Having the ability to practice hot yoga at home can help eliminate excuses and provide an environment that is private, comfortable, and ready whenever you are.
The first thing you’ll want to consider when structuring your at-home hot yoga workout is how you can create an environment conducive to the flow. When designating a space to practice hot yoga, aim to find a room or quiet area that you can convert into a studio and modify to promote a feeling of calm and relaxation.
Jessica Fuller, instructor, and founder of The Hot Yoga Spot suggest painting the walls a soothing color, add a few paintings, a little waterfall, a plant, meditation pillows, candles, or a statue to enhance the space. She also recommends designating a focal point in the room upon which to center your Drishti or yogic gaze.
How you plan to heat your space is the next step. “Most people practicing at home find it is easiest to buy a small space heater to get the room to their desired temperature,” explains Fuller.
Stay hydrated at all times. Drinking water before, during, and after a hot yoga sequence is critical. Take sips of water throughout your session and hydrate immediately following your workout.
Ease into the workouts. If you’re new to yoga in general or hot yoga specifically, allow your body time to adjust to the poses and the warmer environment. Kerpius recommends starting with a shorter practice (say, 20 to 30 minutes) to see how your body manages the heat. “As your body builds up the cardiovascular fitness and heat tolerance, you can add time,” she explains, up to 75 minutes.
Keep your space free of clutter. One of the many benefits of yoga is permitting yourself to free your mind and body of external stressors. This can be difficult to do if the space you’re practicing in at home is cluttered with furniture, work items, your kid’s toys, or any other visual distractions. If you can, try to designate a space just for yoga.

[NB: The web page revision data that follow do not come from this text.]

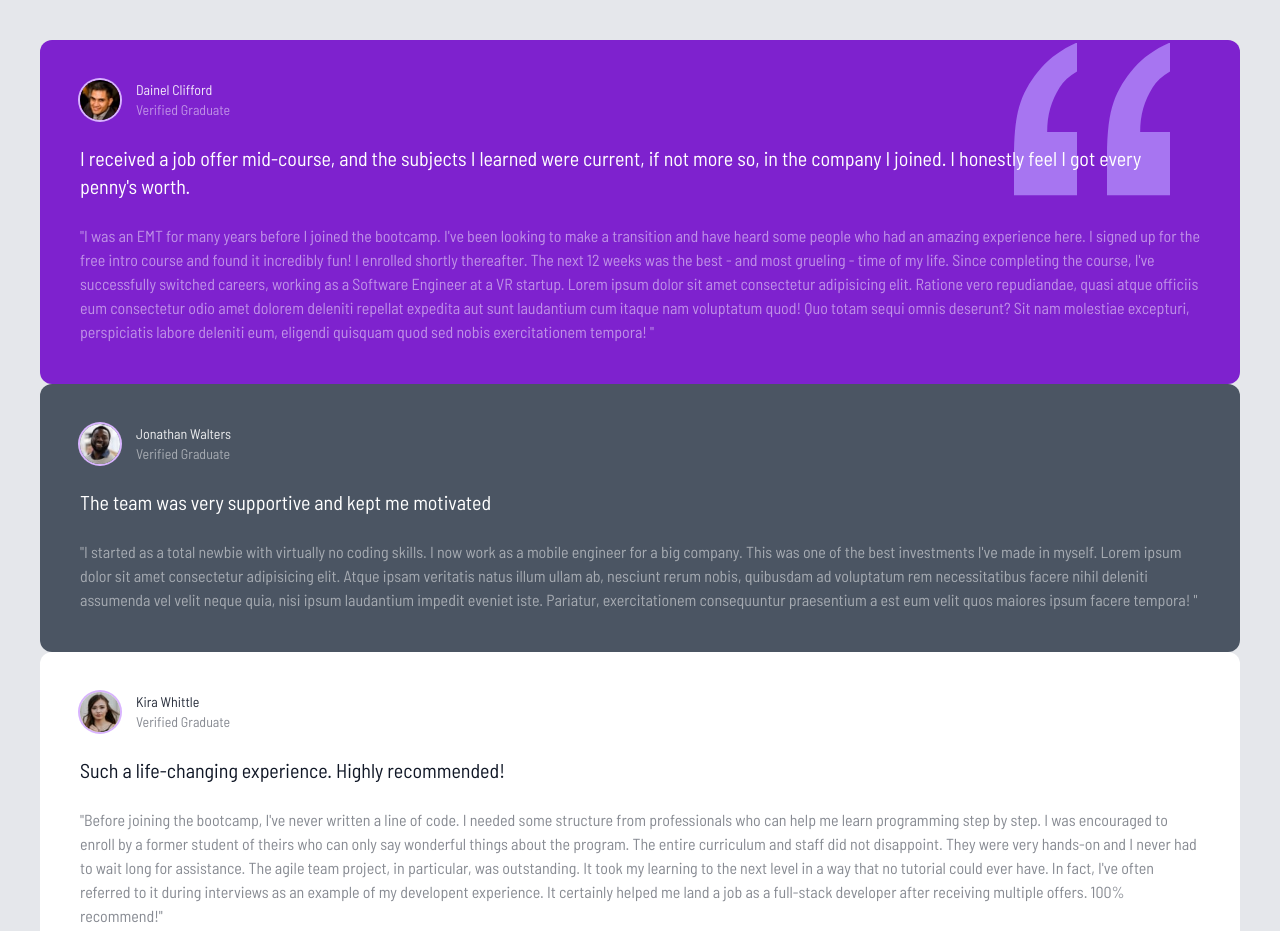
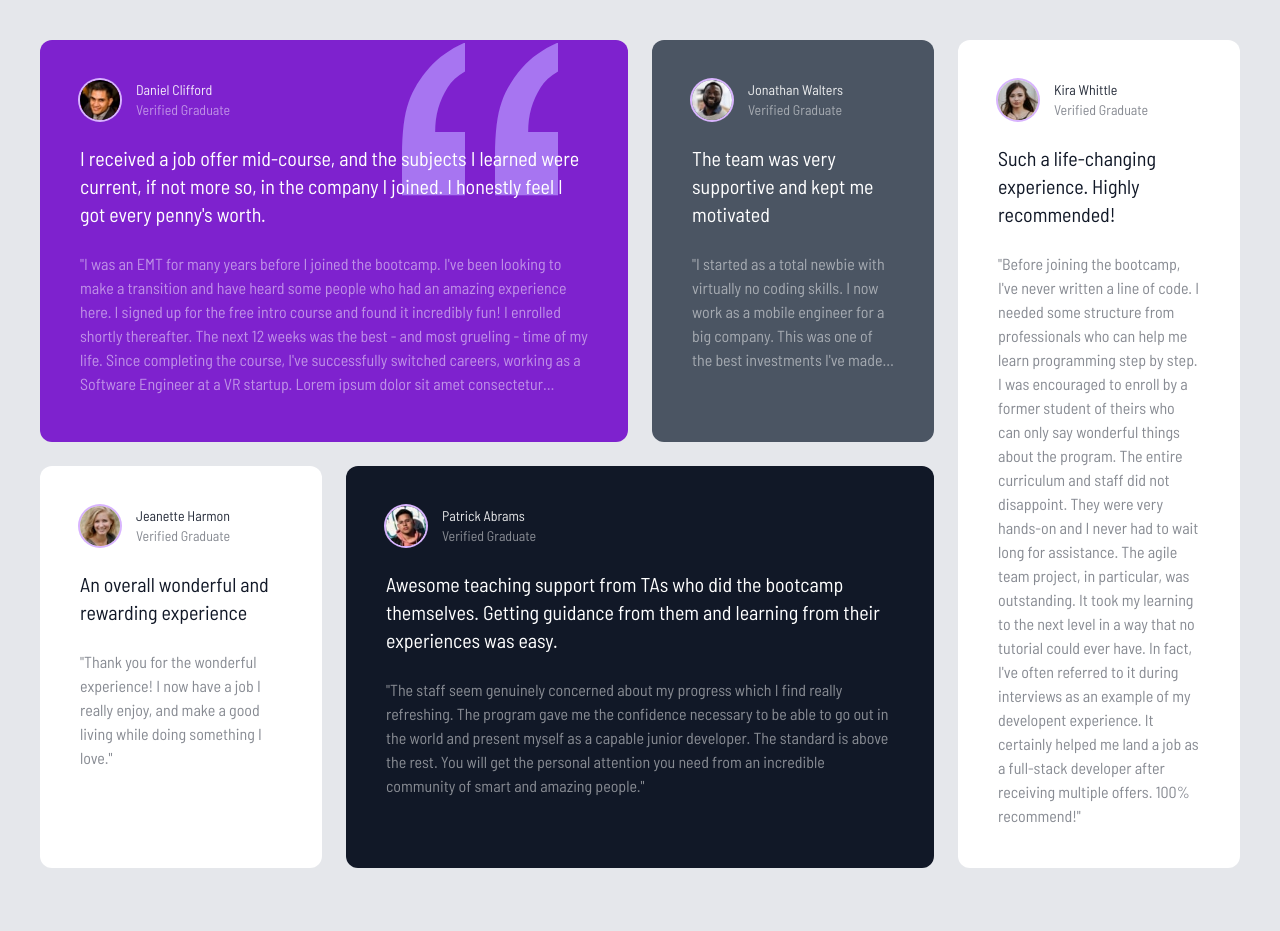
Before and after one commit to sarahmarie1976/Testimonial-Grid-Project, a website: page index.html in a window 1280 px wide. Shown: the top 931 px of the page. After the commit the page ends 908 px from the top, so only its background shows below. Drawn offline with Linux system fonts and the light colour scheme.

Commit message:
:sparkles: completed grid and truncate boxes

```diff
--- a/index.html
+++ b/index.html
@@ -7,19 +7,21 @@
     <link rel="preconnect" href="https://fonts.googleapis.com" />
     <link rel="preconnect" href="https://fonts.gstatic.com" crossorigin />
     <link
-      href="https://fonts.googleapis.com/css2?family=Barlow+Semi+Condensed:ital,wght@0,400;0,500;1,600&display=swap"
+      href="https://fonts.googleapis.com/css2?family=Alata&family=Barlow+Semi+Condensed:wght@400;500;600&display=swap"
       rel="stylesheet"
     />
     <link rel="stylesheet" href="css/style.css" />
-    <title>Testimonial Grid Project</title>
+    <title>Testimonial Grid</title>
   </head>
   <body class="bg-gray-200">
     <!-- Global Container -->
     <div class="container mx-auto max-w-7xl p-2 md:p-10">
       <!-- Grid Container -->
-      <div class="text-white">
+      <div
+        class="grid gap-6 grid-cols-1 text-white md:grid-cols-4 md:grid-rows-2"
+      >
         <!-- Box 1 -->
-        <div class="relative p-10 rounded-xl bg-purple-700">
+        <div class="relative p-10 rounded-xl bg-purple-700 md:col-span-2">
           <!-- Quotes Image -->
           <img
             src="images/bg-pattern-quotation.svg"
@@ -34,10 +36,11 @@
               class="w-10 h-10 rounded-full ring-2 ring-purple-300"
             />
             <div class="text-sm">
-              <h4 class="opacity-90">Dainel Clifford</h4>
+              <h4 class="opacity-90">Daniel Clifford</h4>
               <p class="opacity-50">Verified Graduate</p>
             </div>
           </div>
+
           <!-- Large Text -->
           <p class="relative z-10 mt-6 text-xl">
             I received a job offer mid-course, and the subjects I learned were
@@ -46,7 +49,7 @@
           </p>
 
           <!-- Small Text -->
-          <p class="mt-6 opacity-50">
+          <p class="mt-6 opacity-50 line-clamp-6">
             "I was an EMT for many years before I joined the bootcamp. I've been
             looking to make a transition and have heard some people who had an
             amazing experience here. I signed up for the free intro course and
@@ -77,13 +80,14 @@
               <p class="opacity-50">Verified Graduate</p>
             </div>
           </div>
+
           <!-- Large Text -->
           <p class="mt-6 text-xl">
             The team was very supportive and kept me motivated
           </p>
 
           <!-- Small Text -->
-          <p class="mt-6 opacity-50">
+          <p class="mt-6 opacity-50 line-clamp-5">
             "I started as a total newbie with virtually no coding skills. I now
             work as a mobile engineer for a big company. This was one of the
             best investments I've made in myself. Lorem ipsum dolor sit amet
@@ -97,7 +101,9 @@
         </div>
 
         <!-- Box 3 -->
-        <div class="hidden p-10 rounded-xl text-gray-900 bg-white md:block">
+        <div
+          class="hidden p-10 rounded-xl text-gray-900 bg-white md:block md:row-span-2"
+        >
           <!-- Box Header -->
           <div class="flex space-x-4">
             <img
@@ -110,6 +116,7 @@
               <p class="opacity-50">Verified Graduate</p>
             </div>
           </div>
+
           <!-- Large Text -->
           <p class="mt-6 text-xl">
             Such a life-changing experience. Highly recommended!
@@ -146,6 +153,7 @@
               <p class="opacity-50">Verified Graduate</p>
             </div>
           </div>
+
           <!-- Large Text -->
           <p class="mt-6 text-xl">
             An overall wonderful and rewarding experience
@@ -159,7 +167,7 @@
         </div>
 
         <!-- Box 5 -->
-        <div class="p-10 rounded-xl bg-gray-900">
+        <div class="p-10 rounded-xl bg-gray-900 md:col-span-2">
           <!-- Box Header -->
           <div class="flex space-x-4">
             <img
@@ -172,6 +180,7 @@
               <p class="opacity-50">Verified Graduate</p>
             </div>
           </div>
+
           <!-- Large Text -->
           <p class="mt-6 text-xl">
             Awesome teaching support from TAs who did the bootcamp themselves.
@@ -190,7 +199,7 @@
           </p>
         </div>
 
-        <!-- Box  6-->
+        <!-- Box 6 -->
         <div class="p-10 rounded-xl text-gray-900 bg-white md:hidden">
           <!-- Box Header -->
           <div class="flex space-x-4">
@@ -204,6 +213,7 @@
               <p class="opacity-50">Verified Graduate</p>
             </div>
           </div>
+
           <!-- Large Text -->
           <p class="mt-6 text-xl">
             Such a life-changing experience. Highly recommended!
--- a/package.json
+++ b/package.json
@@ -11,6 +11,7 @@
   "author": "",
   "license": "ISC",
   "devDependencies": {
+    "@tailwindcss/line-clamp": "^0.4.0",
     "tailwindcss": "^3.1.6"
   }
 }
--- a/tailwind.config.js
+++ b/tailwind.config.js
@@ -1,5 +1,6 @@
 /** @type {import('tailwindcss').Config} */
 module.exports = {
+  content: ['./*.html'],
   screens: {
     sm: '480px',
     md: '768px',
@@ -13,5 +14,5 @@ module.exports = {
       },
     },
   },
-  plugins: [],
+  plugins: [require('@tailwindcss/line-clamp')],
 };
```
Also changed, not shown: css/style.css, 1 other file.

Consider using a mirror. Often a pose feels different than it looks, says Fuller, and a mirror can help you self-correct and fine-tune your practice. “Many people enjoy using a mirror to ensure proper alignment and positioning, while others prefer not to use a mirror so they can focus on the way their body feels in a pose instead of how it looks,” says Fuller. It may also be easier to balance if you are looking at a fixed object like a light or a candle instead of yourself in the mirror. Spend a little time deciding what is right for you in your sacred space.
Can you do Bikram Yoga at home? Can you do Bikram Yoga without the heat? The answer is yes, absolutely.
For many years of practicing, we could not have imagined Bikram Yoga without the traditional “hot room”! However, thanks to our practice of adapting to the hot room, we have learned to adapt to many other challenges since 2020 began…including practicing Bikram Yoga anywhere and everywhere! And now so many of us can practice Bikram Yoga at home.
Although the heat and the in-person group energy are profoundly helpful parts of this practice, Bikram Yoga is so good that it works even without those things! If you’re interested, check out the results of this study that showed similar improvements in blood vessel function among those who practiced Bikram Yoga in a hot room and those who practiced it at “room temperature”.
if you are ready for the benefits of yoga, regardless of the small challenges and mental excuses